There are several cross country leagues and established races, but it is indeed the Inter Counties and National X/C Champs which are without a doubt the two most prestigious of all the competitions.
For many years the County Championships here in Norfolk also always had a good turnout with athletes striving to finish in the top eight to earn the right to wear the Norfolk vest at Inter County level.
During the last few years though, I think it is fair to say that the standard and desire to run in the senior champs in both the men’s and women’s races has somewhat diminished.
For whatever reason some of our better athletes have focused on other events or passed up the chance of taking part with the consequences of this leading to us as a county failing to put out full teams at Inter County level.
Ironically there are more people running than ever and also taking part in off road events which see hundreds of runners of all abilities toeing the line for each race and even though these very popular runs can be described as cross country they are also of a very extreme nature.
As opposed to the traditional cross country course which may consist of a water filled ditch or barrier to jump across, these newer forms of cross country running are more of an all-round test of physical and mental toughness with rope climbs, running through burning hay bales and even zones whereby they get a mild electric shock!
Whilst it is quite obvious that people have fun taking part in these races, these events bear no resemblance to what is the traditional English form of cross country running where the history and origins of the sport date back nearly 200 years with the first National Championships being held on Wimbledon Common in 1867.

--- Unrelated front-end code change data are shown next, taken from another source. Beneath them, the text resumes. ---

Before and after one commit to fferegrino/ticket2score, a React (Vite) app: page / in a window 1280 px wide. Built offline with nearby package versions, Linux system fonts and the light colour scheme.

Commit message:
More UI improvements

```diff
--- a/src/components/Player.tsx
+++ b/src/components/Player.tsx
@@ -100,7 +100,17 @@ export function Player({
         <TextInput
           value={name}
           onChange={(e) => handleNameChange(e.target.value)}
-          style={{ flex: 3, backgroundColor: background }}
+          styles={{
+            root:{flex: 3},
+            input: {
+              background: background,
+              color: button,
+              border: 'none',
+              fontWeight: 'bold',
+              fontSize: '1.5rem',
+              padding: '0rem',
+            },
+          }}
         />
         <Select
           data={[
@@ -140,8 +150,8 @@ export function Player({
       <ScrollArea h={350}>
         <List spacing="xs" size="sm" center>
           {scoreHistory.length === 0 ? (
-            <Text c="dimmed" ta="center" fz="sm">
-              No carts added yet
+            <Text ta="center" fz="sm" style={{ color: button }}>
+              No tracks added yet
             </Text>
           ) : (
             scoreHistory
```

Cross country running has always been regarded as an essential part of winter training for all distance athletes in the UK and the talent is most definitely out there in Norfolk, but other than that at junior and schools level, the desire amongst some of our seniors just doesn’t appear to be there anymore.
However, and hopefully this is all now going to change after it was announced earlier this week that two of Norfolk’s top athletes, Chris Merrylees and Dominic Blake, are to take the reins of the senior men’s and women’s county X/C teams after both speaking out earlier this year on social media about their disappointment over the lack of support for a full Norfolk team at the Inter County Championships.

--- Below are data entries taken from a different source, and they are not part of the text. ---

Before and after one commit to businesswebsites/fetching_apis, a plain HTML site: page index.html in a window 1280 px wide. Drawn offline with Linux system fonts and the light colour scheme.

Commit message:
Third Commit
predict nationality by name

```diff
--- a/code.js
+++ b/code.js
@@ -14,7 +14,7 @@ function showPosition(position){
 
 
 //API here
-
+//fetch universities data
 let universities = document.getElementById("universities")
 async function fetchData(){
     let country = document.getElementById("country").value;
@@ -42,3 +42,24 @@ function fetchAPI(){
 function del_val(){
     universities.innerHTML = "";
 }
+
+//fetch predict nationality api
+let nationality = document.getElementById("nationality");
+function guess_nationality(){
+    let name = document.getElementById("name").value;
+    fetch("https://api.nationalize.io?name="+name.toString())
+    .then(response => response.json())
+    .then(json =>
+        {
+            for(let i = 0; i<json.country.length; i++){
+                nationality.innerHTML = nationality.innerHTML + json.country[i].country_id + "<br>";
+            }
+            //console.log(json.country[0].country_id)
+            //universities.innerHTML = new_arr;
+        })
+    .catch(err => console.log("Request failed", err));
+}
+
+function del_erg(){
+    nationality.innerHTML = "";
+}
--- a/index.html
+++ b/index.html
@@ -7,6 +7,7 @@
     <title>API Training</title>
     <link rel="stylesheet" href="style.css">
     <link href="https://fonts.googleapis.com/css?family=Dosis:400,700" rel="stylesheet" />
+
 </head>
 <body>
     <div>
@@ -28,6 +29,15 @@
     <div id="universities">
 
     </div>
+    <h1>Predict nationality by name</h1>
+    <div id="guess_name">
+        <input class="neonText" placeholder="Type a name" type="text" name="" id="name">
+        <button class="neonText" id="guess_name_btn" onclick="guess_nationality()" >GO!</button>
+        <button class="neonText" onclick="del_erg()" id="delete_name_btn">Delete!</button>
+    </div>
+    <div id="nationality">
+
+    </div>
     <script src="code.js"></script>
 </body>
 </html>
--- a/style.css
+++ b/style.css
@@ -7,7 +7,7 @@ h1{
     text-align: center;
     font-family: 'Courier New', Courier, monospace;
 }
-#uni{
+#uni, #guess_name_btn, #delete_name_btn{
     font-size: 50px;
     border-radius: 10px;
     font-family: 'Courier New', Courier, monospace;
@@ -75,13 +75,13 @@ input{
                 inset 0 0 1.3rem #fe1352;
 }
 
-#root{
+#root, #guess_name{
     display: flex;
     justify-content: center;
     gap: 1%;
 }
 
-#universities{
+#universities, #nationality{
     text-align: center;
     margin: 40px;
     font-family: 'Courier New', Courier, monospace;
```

This latest announcement has been greeted most favourably by our clubs, athletes and coaches alike and with their support this will most certainly help Chris and Dom to develop the many plans they have.
Having had a fair bit of dialogue with both of them during the last couple of days, it is so very clear that they have a great passion for the sport and are really excited about their new roles.
Between them, they have lots of ideas and plans with part of this planning to have men’s and women’s squads with training days and get togethers with selected athletes and to create a real desire for those athletes involved to not only be part of the squad, but to have a real want to wear the Norfolk vest with pride whilst competing at national level.
One final foot note, Norfolk, whilst not being the biggest county in England by way of population, have had winners and medallists at county and club level in the past, be it at The English Schools X/C through to the Senior National Championships where the great Mike Tagg won the English National Senior Cross Country Championships in 1969 and the international title a year later.
More recently, The City of Norwich Girls U15 team also took the winners medals in this year’s national team event.